# TASK DETAILS:
Once the line containing "Classify -->|normal| Fields[fields]" is found in the entries below, reproduce it and every line after it, stopping at and including the line containing "Contra -->|accepted| Fields"; reproduce nothing else, and keep each line exact.

(Change detection outputs)
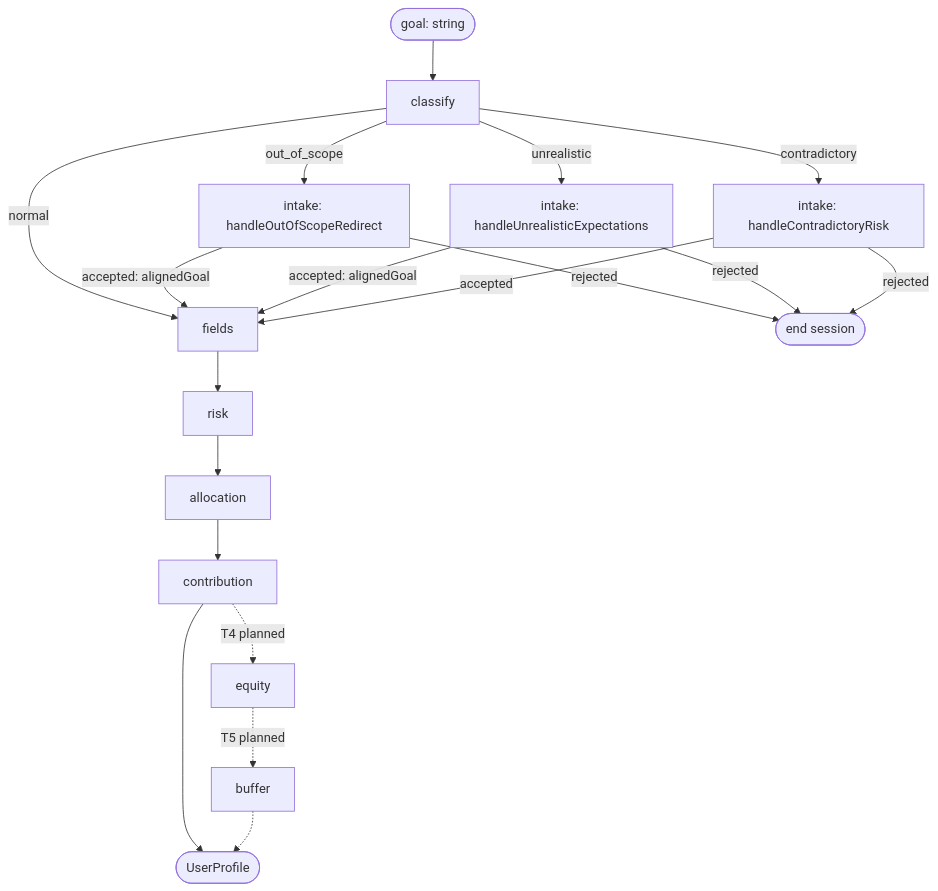
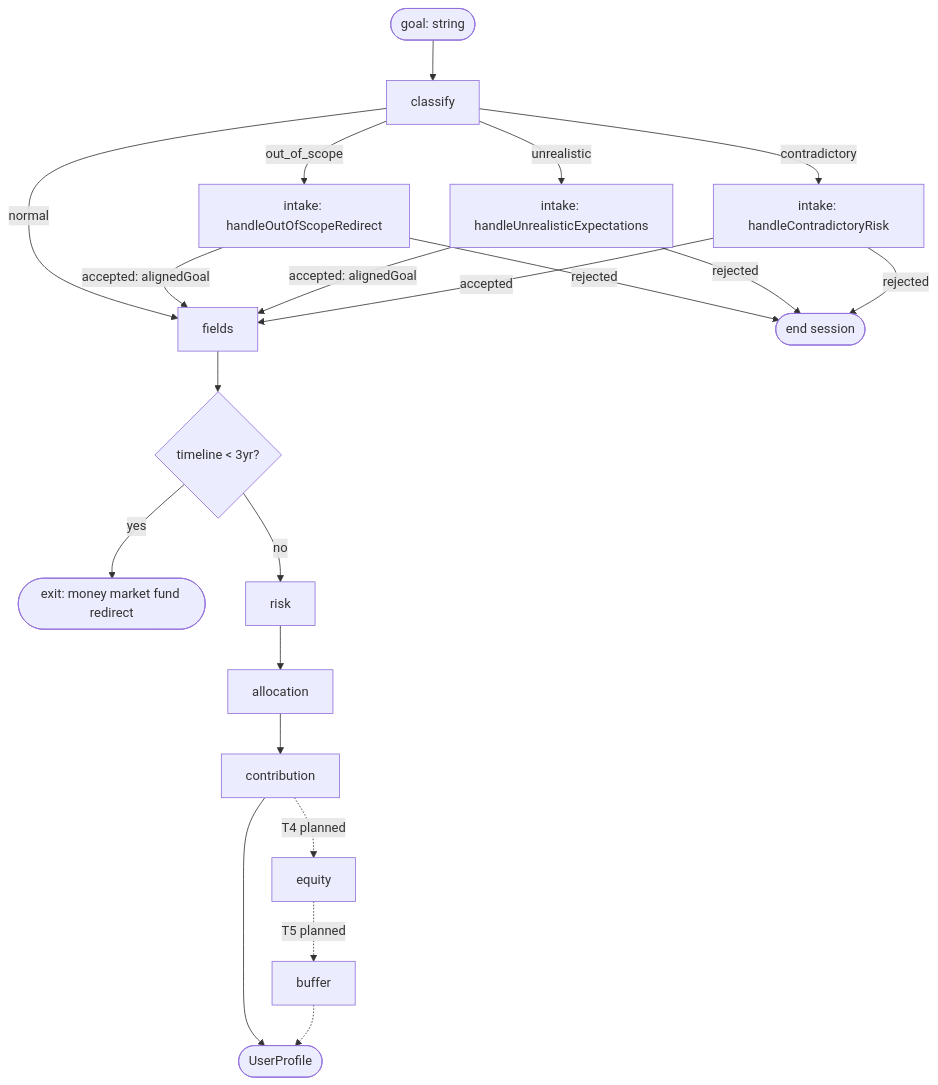
Before and after one commit to itayg43/lazy-advisor: the diagram in documentation/ARCHITECTURE.md, drawn with Mermaid. The commit also changed other lines of this file and 9 other files, not shown here.

````diff
--- a/documentation/ARCHITECTURE.md
+++ b/documentation/ARCHITECTURE.md
@@ -13,23 +13,25 @@
 ```mermaid
 flowchart TD
     Start([goal: string]) --> Classify[classify]
     Classify -->|normal| Fields[fields]
     Classify -->|out_of_scope| OOS[intake: handleOutOfScopeRedirect]
     Classify -->|unrealistic| Unreal[intake: handleUnrealisticExpectations]
     Classify -->|contradictory| Contra[intake: handleContradictoryRisk]
 
     OOS -->|accepted: alignedGoal| Fields
     OOS -->|rejected| End([end session])
     Unreal -->|accepted: alignedGoal| Fields
     Unreal -->|rejected| End
     Contra -->|accepted| Fields
     Contra -->|rejected| End
 
-    Fields --> Risk[risk]
+    Fields --> ShortHorizon{timeline < 3yr?}
+    ShortHorizon -->|yes| ExitShort([exit: money market fund redirect])
+    ShortHorizon -->|no| Risk[risk]
     Risk --> Allocation[allocation]
     Allocation --> Contribution[contribution]
     Contribution --> Profile([UserProfile])
     Contribution -.->|T4 planned| Equity[equity]
     Equity -.->|T5 planned| Buffer[buffer]
     Buffer -.-> Profile
 ```
````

# TASK RESULT:
     Classify -->|normal| Fields[fields]
     Classify -->|out_of_scope| OOS[intake: handleOutOfScopeRedirect]
     Classify -->|unrealistic| Unreal[intake: handleUnrealisticExpectations]
     Classify -->|contradictory| Contra[intake: handleContradictoryRisk]
 
     OOS -->|accepted: alignedGoal| Fields
     OOS -->|rejected| End([end session])
     Unreal -->|accepted: alignedGoal| Fields
     Unreal -->|rejected| End
     Contra -->|accepted| Fields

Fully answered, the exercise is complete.